President Barack Obama
ATLANTA -- President Obama made his first Atlanta appearance since his inauguration.
The President flew into town Monday morning.
If you think it was a time for Democrats running for office to rally around the chief executive- -you probably haven't been following the campaigns this summer.
Former Governor Roy Barnes was not available to meet Mr. Obama. The Democratic gubernatorial candidate was in south Georgia- - far from Atlanta.
In Houston County, Mr. Barnes had breakfast with peach and pecan farmers
In Monroe County standing before the Sheriffs of middle Georgia, the former governor said
"I'd rather be with these folks, if you want to know the truth, I'm not running for governor of Washington D.C. I'm running for governor of Georgia."
Candidate Barnes also visited Thomasville and Bainbridge before ending his day in Donalsonville.
Mr. Barnes also told reporters President Obama was okay with his abscence from Atlanta. The President called after the July 20th vote.
Campaign manager Chris Carpenter released a statement before the Presidents visit:
"Roy has a busy campaign schedule in Middle and South Georgia on Monday where he'll be talking to farmers and local law enforcement. Roy's priority is to continue traveling across the state, talking to voters about jobs, education, and transportation- his plan to make Georgia work."

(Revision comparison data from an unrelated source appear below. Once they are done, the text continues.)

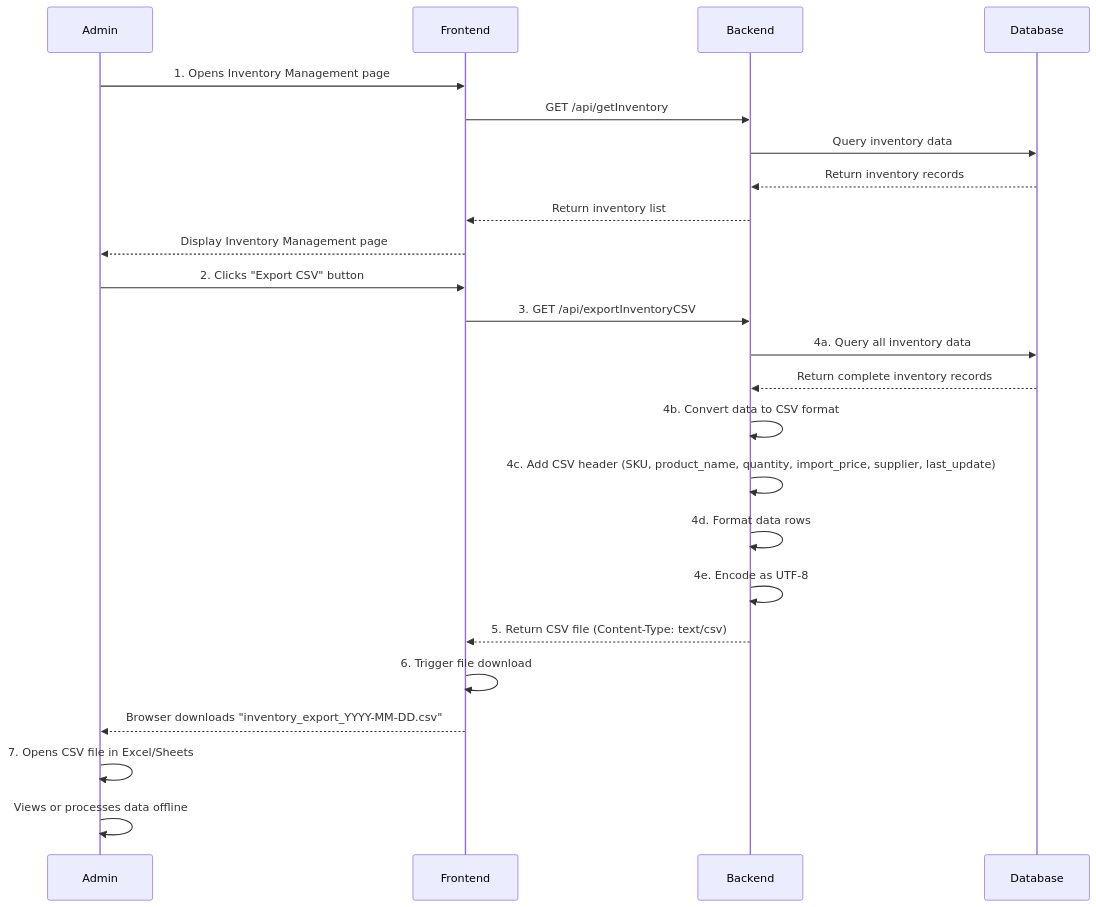
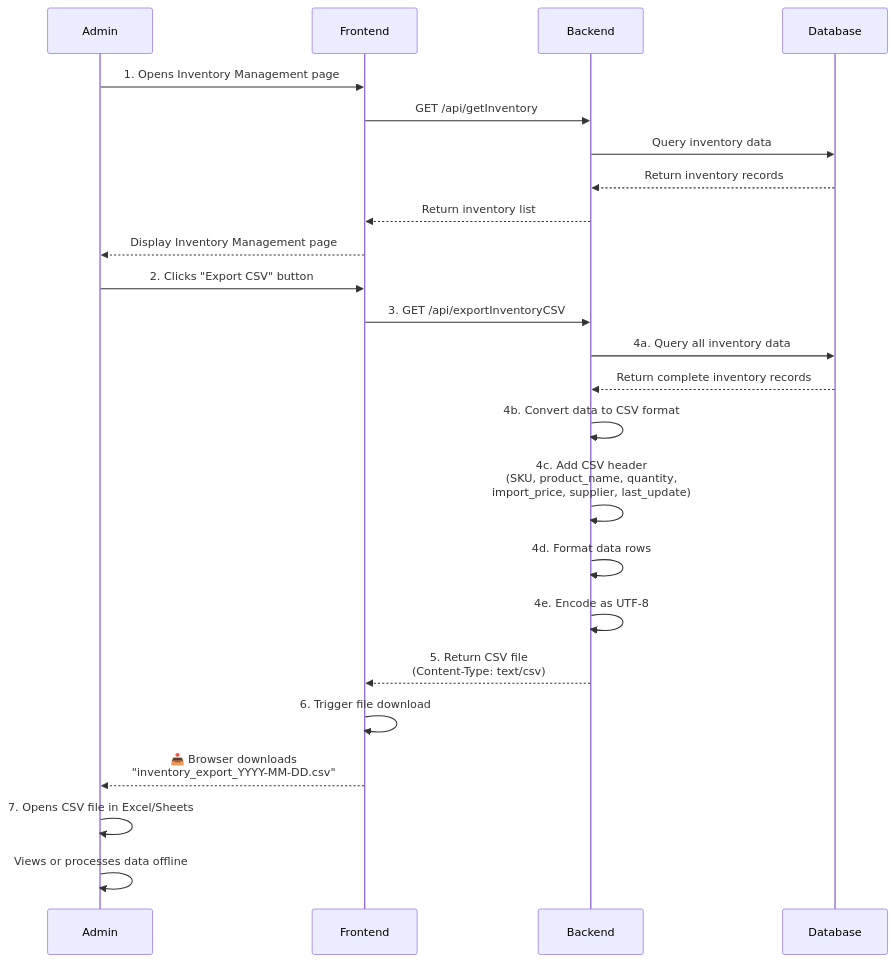
One commit to phuongloannn/bicycle-web-FE changed the sixth of 9 diagrams in UML_Sequence_Diagram_Inventory_CSV.md. Above: the diagram before and after it, drawn with Mermaid. The commit also changed other lines of this file, not shown here.

````diff
--- a/UML_Sequence_Diagram_Inventory_CSV.md
+++ b/UML_Sequence_Diagram_Inventory_CSV.md
@@ -193,33 +221,33 @@
 ```mermaid
 sequenceDiagram
-    participant Admin
-    participant Frontend
-    participant Backend
-    participant Database
+    participant Admin as Admin
+    participant Frontend as Frontend
+    participant Backend as Backend
+    participant Database as Database
 
     Admin->>Frontend: 1. Opens Inventory Management page
     Frontend->>Backend: GET /api/getInventory
     Backend->>Database: Query inventory data
     Database-->>Backend: Return inventory records
     Backend-->>Frontend: Return inventory list
     Frontend-->>Admin: Display Inventory Management page
 
     Admin->>Frontend: 2. Clicks "Export CSV" button
     
     Frontend->>Backend: 3. GET /api/exportInventoryCSV
     Backend->>Database: 4a. Query all inventory data
     Database-->>Backend: Return complete inventory records
     
     Backend->>Backend: 4b. Convert data to CSV format
-    Backend->>Backend: 4c. Add CSV header (SKU, product_name, quantity, import_price, supplier, last_update)
+    Backend->>Backend: 4c. Add CSV header<br/>(SKU, product_name, quantity,<br/>import_price, supplier, last_update)
     Backend->>Backend: 4d. Format data rows
     Backend->>Backend: 4e. Encode as UTF-8
     
-    Backend-->>Frontend: 5. Return CSV file (Content-Type: text/csv)
+    Backend-->>Frontend: 5. Return CSV file<br/>(Content-Type: text/csv)
     
     Frontend->>Frontend: 6. Trigger file download
-    Frontend-->>Admin: Browser downloads "inventory_export_YYYY-MM-DD.csv"
+    Frontend-->>Admin: 📥 Browser downloads<br/>"inventory_export_YYYY-MM-DD.csv"
     
     Admin->>Admin: 7. Opens CSV file in Excel/Sheets
     Admin->>Admin: Views or processes data offline
 ```
````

Meanwhile, Governor Sonny Perdue greeted the President planeside when the Democrat arrived in Georgia. Mr. Perdue's spokesperson Bert Brantley told 11Alive reporter Jeff Hullinger the governor had to juggle his schedule to be able to greet the president.
Also greeting the President at the tarmac, Mayor Kasim Reed of Atlanta, Rep. Johnson Lewis and Rep. Sanford Bishop
Avoiding a sitting president is not new in Georgia politics.
In 1996 Democrat Michael Coles was running against Republican Newt Gingrich for the 6th congressional district seat. Mr. Coles avoided President Clinton at rallies in Atlanta and Macon.
Mr. Coles is a legendary Atlanta entrepeneur who entertained political aspirations a decade ago- - spoke to Jeff Hullinger from his home in Montana.
"In 96, I stepped out of the private arena and ran against Newt Gingrich for the house. I ran as a Democrat. I think the difficult thing for anyone in Georgia - if you run as a Democrat- is to separate yourself from not being a national Democrat, because Georgia Democrats like Zell Miller and Sam Nunn are cut out of a different cloth and that's how I wanted to be seen. I wanted to be sure, if I was going to lose that race- -I wasn't going to be indentified as a national Democrat."
One Democratic operative told Hullinger, Governor Zell Miller wanted to be with President Clinton during an Atlanta campaign rally. Sadly for the Governor, Mr. Clinton was unpopular in Georgia at the time.
Instead of Governor Miller appearing on stage with the President, the state's chief executive appeared as a face in the crowd.
The Governor was there but you had to look for him in the audience.